In order for a police officer to detain you, they must have reasonable suspicion that you have been involved or will be involved in a crime. This is actually a legal standard that requires police officers to have certain facts that would allow for a reasonable person to believe that a suspect is associated with a criminal act. For example, if a police officer witnesses someone behaving suspiciously and they drop an object and run when police approach them, this would be reasonable suspicion to detain this person. Hunches, rumors, prejudices and curiosity do not constitute as reasonable suspicion.
How This Applies To DUI
If a police officer notices a driver weaving within their lane or across lanes, this may be reasonable suspicion to believe that the driver is drunk. In this case, the police officer would have a legal standard to stop the vehicle and question the suspect.
Understanding Your Rights

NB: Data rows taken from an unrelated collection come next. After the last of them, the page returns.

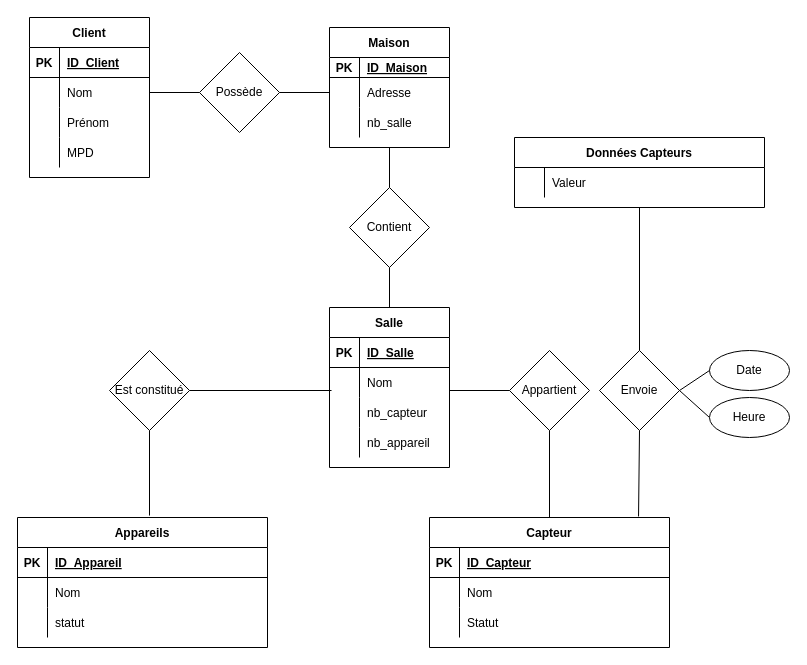
The draw.io diagram Diagramme sans nom.drawio in Elias-djebbour/SmartPhome, before the edit. Source tidied: cells renumbered, new cells numbered last; positions are measured from the earlier drawing's top-left corner, leaving out a move shared by most shapes. Both pictures are drawn from the tidied source at 100%, with x=0, y=0 at pixel (17, 17).
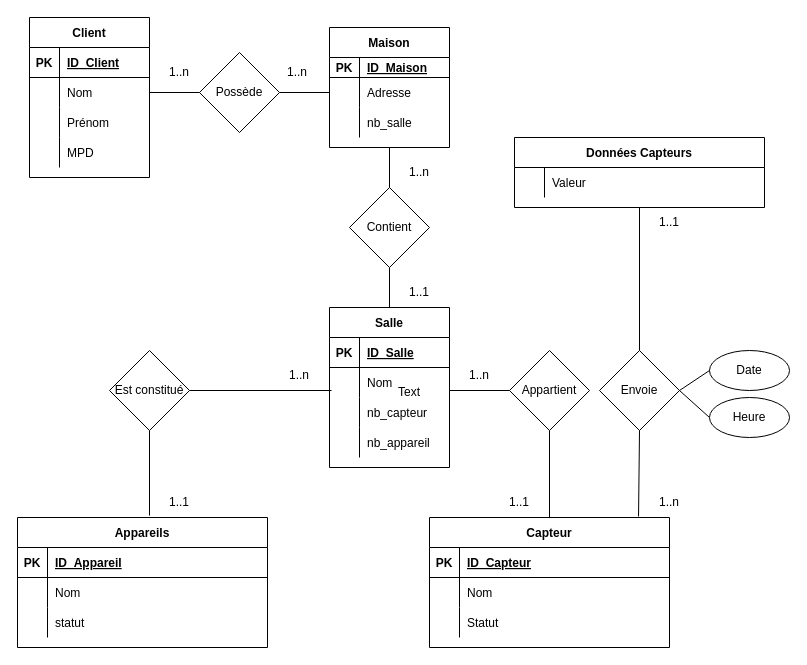
The same diagram, later.

Commit message:
Ajout des cardinalités

Change to the diagram source:
```diff
@@
+    <mxCell id="81" value="Text" style="text;html=1;strokeColor=none;fillColor=none;align=center;verticalAlign=middle;whiteSpace=wrap;rounded=0;" parent="1" vertex="1">
+      <mxGeometry x="362" y="360" width="60" height="30" as="geometry" />
+    </mxCell>
+    <mxCell id="82" value="1..n" style="text;html=1;strokeColor=none;fillColor=none;align=center;verticalAlign=middle;whiteSpace=wrap;rounded=0;" parent="1" vertex="1">
+      <mxGeometry x="132" y="40" width="60" height="30" as="geometry" />
+    </mxCell>
+    <mxCell id="83" value="1..n" style="text;html=1;strokeColor=none;fillColor=none;align=center;verticalAlign=middle;whiteSpace=wrap;rounded=0;" parent="1" vertex="1">
+      <mxGeometry x="250" y="40" width="60" height="30" as="geometry" />
+    </mxCell>
+    <mxCell id="84" value="1..n" style="text;html=1;strokeColor=none;fillColor=none;align=center;verticalAlign=middle;whiteSpace=wrap;rounded=0;" parent="1" vertex="1">
+      <mxGeometry x="372" y="140" width="60" height="30" as="geometry" />
+    </mxCell>
+    <mxCell id="85" value="1..1" style="text;html=1;strokeColor=none;fillColor=none;align=center;verticalAlign=middle;whiteSpace=wrap;rounded=0;" parent="1" vertex="1">
+      <mxGeometry x="372" y="260" width="60" height="30" as="geometry" />
+    </mxCell>
+    <mxCell id="86" value="1..n" style="text;html=1;strokeColor=none;fillColor=none;align=center;verticalAlign=middle;whiteSpace=wrap;rounded=0;" parent="1" vertex="1">
+      <mxGeometry x="252" y="343" width="60" height="30" as="geometry" />
+    </mxCell>
+    <mxCell id="87" value="1..1" style="text;html=1;strokeColor=none;fillColor=none;align=center;verticalAlign=middle;whiteSpace=wrap;rounded=0;" parent="1" vertex="1">
+      <mxGeometry x="132" y="470" width="60" height="30" as="geometry" />
+    </mxCell>
+    <mxCell id="88" value="1..1" style="text;html=1;strokeColor=none;fillColor=none;align=center;verticalAlign=middle;whiteSpace=wrap;rounded=0;" parent="1" vertex="1">
+      <mxGeometry x="472" y="470" width="60" height="30" as="geometry" />
+    </mxCell>
+    <mxCell id="89" value="1..n" style="text;html=1;strokeColor=none;fillColor=none;align=center;verticalAlign=middle;whiteSpace=wrap;rounded=0;" parent="1" vertex="1">
+      <mxGeometry x="432" y="343" width="60" height="30" as="geometry" />
+    </mxCell>
+    <mxCell id="90" value="1..n" style="text;html=1;strokeColor=none;fillColor=none;align=center;verticalAlign=middle;whiteSpace=wrap;rounded=0;" parent="1" vertex="1">
+      <mxGeometry x="622" y="470" width="60" height="30" as="geometry" />
+    </mxCell>
+    <mxCell id="91" value="1..1" style="text;html=1;strokeColor=none;fillColor=none;align=center;verticalAlign=middle;whiteSpace=wrap;rounded=0;" parent="1" vertex="1">
+      <mxGeometry x="622" y="190" width="60" height="30" as="geometry" />
+    </mxCell>
```
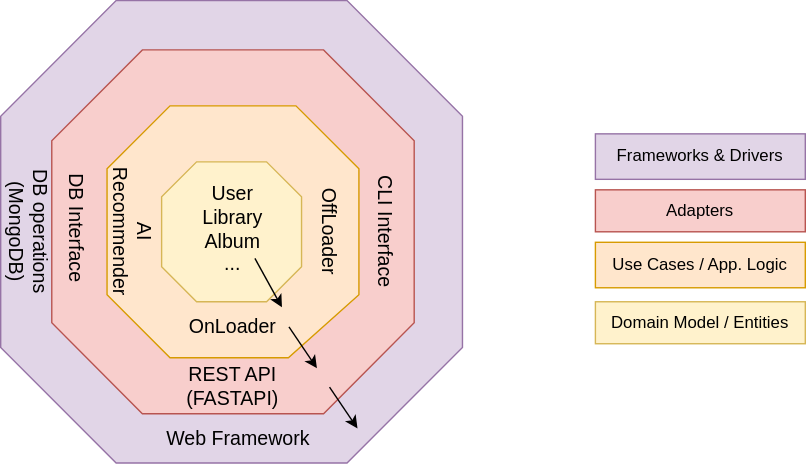
Earlier version of the draw.io export docs/arch.drawio.svg (mu-ski/muski-vml). Source tidied: cells renumbered, new cells last; positions are measured from the earlier drawing's top-left corner, leaving out a move shared by most shapes.
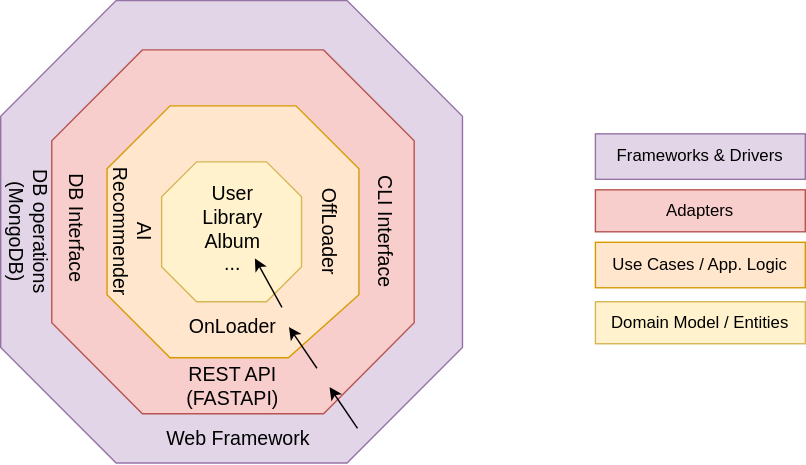
The same file after the commit.

Commit message:
updated architecture diagram

The edit, as a diff of the source:
```diff
@@ -53,19 +53,19 @@
     <mxCell id="18" value="Frameworks &amp;amp; Drivers" style="rounded=0;whiteSpace=wrap;html=1;fontSize=12;fillColor=#e1d5e7;strokeColor=#9673a6;" parent="1" vertex="1">
       <mxGeometry x="458" y="95" width="150" height="32.5" as="geometry" />
     </mxCell>
-    <mxCell id="19" style="endArrow=classic;html=1;rounded=0;fontSize=12;" parent="1" edge="1">
+    <mxCell id="19" style="endArrow=none;html=1;rounded=0;fontSize=12;endFill=0;startArrow=classic;startFill=1;" parent="1" edge="1">
       <mxGeometry relative="1" as="geometry">
         <mxPoint x="214.7" y="184" as="sourcePoint" />
         <mxPoint x="234" y="219" as="targetPoint" />
       </mxGeometry>
     </mxCell>
-    <mxCell id="20" style="endArrow=classic;html=1;rounded=0;fontSize=12;entryX=1;entryY=0.5;entryDx=0;entryDy=0;" parent="1" edge="1">
+    <mxCell id="20" style="endArrow=none;html=1;rounded=0;fontSize=12;entryX=1;entryY=0.5;entryDx=0;entryDy=0;endFill=0;startArrow=classic;startFill=1;" parent="1" edge="1">
       <mxGeometry relative="1" as="geometry">
         <mxPoint x="239" y="233" as="sourcePoint" />
         <mxPoint x="259" y="262.5" as="targetPoint" />
       </mxGeometry>
     </mxCell>
-    <mxCell id="21" style="endArrow=classic;html=1;rounded=0;fontSize=12;entryX=1;entryY=0.5;entryDx=0;entryDy=0;" parent="1" edge="1">
+    <mxCell id="21" style="endArrow=none;html=1;rounded=0;fontSize=12;entryX=1;entryY=0.5;entryDx=0;entryDy=0;startArrow=classic;startFill=1;endFill=0;" parent="1" edge="1">
       <mxGeometry relative="1" as="geometry">
         <mxPoint x="268" y="276" as="sourcePoint" />
         <mxPoint x="288" y="305.5" as="targetPoint" />
```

If you feel you are being detained by police, you have the right to politely ask the officer if you are free to leave. In the event that you are not free to leave, you do have the right to remain silent and ask to speak to an attorney. A police officer will only be able to legally determine reasonable suspicion if you are acting nervous and giving conflicting answers. This is why it’s in your best interest to remain silent. This will ensure that you don’t make any self-incriminating statements that can be used against you later in court. In relation to this, you are protected under the Fourth Amendment from illegal searches. Refusing to let police search you or your protected will not result in reasonable suspicion.